Nadia Nielsen Aalling
CNS-derived biomarkers for diabetes progression & remission
Type 2 Diabetes (T2D) is a life-long disease characterized by dysfunctional glucose regulation. Recent years’ research indicates that the brain is actively involved in the progression and remission of T2D. A peptide, FGF1, have been found to induce remission of diabetes for >4 weeks after being administered directly into the brain of an animal model of T2D once.
This project will investigate the molecular and cellular mechanisms underlying the anti-diabetic effects of FGF1 by measuring the levels of 1) hundreds of molecules in the blood and in a region of the brain, the hypothalamus, known for its role in glucose homeostasis and of 2) thousands of genes individual cells of this region, before and after injecting FGF1 into the brain of the diabetic mice.

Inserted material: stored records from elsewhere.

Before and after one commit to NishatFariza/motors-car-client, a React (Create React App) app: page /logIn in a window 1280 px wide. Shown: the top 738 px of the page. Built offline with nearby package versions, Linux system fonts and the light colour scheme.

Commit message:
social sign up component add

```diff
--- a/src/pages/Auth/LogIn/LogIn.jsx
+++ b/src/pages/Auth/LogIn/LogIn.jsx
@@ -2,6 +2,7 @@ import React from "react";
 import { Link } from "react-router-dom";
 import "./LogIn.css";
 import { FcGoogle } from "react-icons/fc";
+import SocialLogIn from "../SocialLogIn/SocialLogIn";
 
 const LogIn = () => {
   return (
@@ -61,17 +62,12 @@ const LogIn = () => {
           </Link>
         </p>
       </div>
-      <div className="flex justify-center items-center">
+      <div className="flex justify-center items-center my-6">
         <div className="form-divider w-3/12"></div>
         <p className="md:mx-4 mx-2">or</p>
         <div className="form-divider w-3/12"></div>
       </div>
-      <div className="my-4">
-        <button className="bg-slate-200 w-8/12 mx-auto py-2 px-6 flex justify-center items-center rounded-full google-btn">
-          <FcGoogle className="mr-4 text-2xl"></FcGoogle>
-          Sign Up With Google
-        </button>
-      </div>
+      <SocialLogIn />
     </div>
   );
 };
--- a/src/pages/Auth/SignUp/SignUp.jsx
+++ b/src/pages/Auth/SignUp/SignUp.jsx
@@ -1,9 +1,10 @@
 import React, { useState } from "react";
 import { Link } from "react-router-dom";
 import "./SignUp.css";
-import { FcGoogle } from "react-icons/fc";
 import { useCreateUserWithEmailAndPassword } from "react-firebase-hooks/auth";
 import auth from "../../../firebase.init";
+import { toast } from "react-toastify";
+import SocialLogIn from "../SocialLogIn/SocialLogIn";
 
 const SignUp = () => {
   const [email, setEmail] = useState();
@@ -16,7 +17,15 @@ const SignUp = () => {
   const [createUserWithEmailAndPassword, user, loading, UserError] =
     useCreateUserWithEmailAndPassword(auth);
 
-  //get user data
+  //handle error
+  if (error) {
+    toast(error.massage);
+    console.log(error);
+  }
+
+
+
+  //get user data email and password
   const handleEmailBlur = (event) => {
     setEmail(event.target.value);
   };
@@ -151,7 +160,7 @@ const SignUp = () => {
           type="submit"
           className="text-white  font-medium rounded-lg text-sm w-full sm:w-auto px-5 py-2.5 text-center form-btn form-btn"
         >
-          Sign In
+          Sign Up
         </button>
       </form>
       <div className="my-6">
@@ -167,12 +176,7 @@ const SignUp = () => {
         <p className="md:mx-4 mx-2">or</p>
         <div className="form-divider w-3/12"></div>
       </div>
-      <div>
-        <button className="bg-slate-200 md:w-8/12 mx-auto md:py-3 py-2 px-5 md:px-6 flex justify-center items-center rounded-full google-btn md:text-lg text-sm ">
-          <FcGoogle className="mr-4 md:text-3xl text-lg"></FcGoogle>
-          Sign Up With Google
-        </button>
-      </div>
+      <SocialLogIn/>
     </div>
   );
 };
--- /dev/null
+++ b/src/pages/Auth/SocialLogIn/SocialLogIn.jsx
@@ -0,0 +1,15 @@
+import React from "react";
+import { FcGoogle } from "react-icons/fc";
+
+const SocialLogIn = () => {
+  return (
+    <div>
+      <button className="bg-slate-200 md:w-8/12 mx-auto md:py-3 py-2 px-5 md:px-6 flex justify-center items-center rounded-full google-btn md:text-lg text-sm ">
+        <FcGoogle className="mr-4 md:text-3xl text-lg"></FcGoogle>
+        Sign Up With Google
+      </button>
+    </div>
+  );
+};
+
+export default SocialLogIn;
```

These findings will be related to the levels of molecules measured in blood and CSF samples from T2D patients to identify biomarkers predicting T2D progression and to understand the mechanisms behind the anti-diabetic effects of FGF1.
The results may potentially push forward the development of T2D treatment.
Associate Professor Tune H. Pers, Novo Nordisk Foundation Center for Basic Metabolic Research (CBMR).
Associate Professor Cristina Legido-Quigley, Steno Diabetes Center Copenhagen.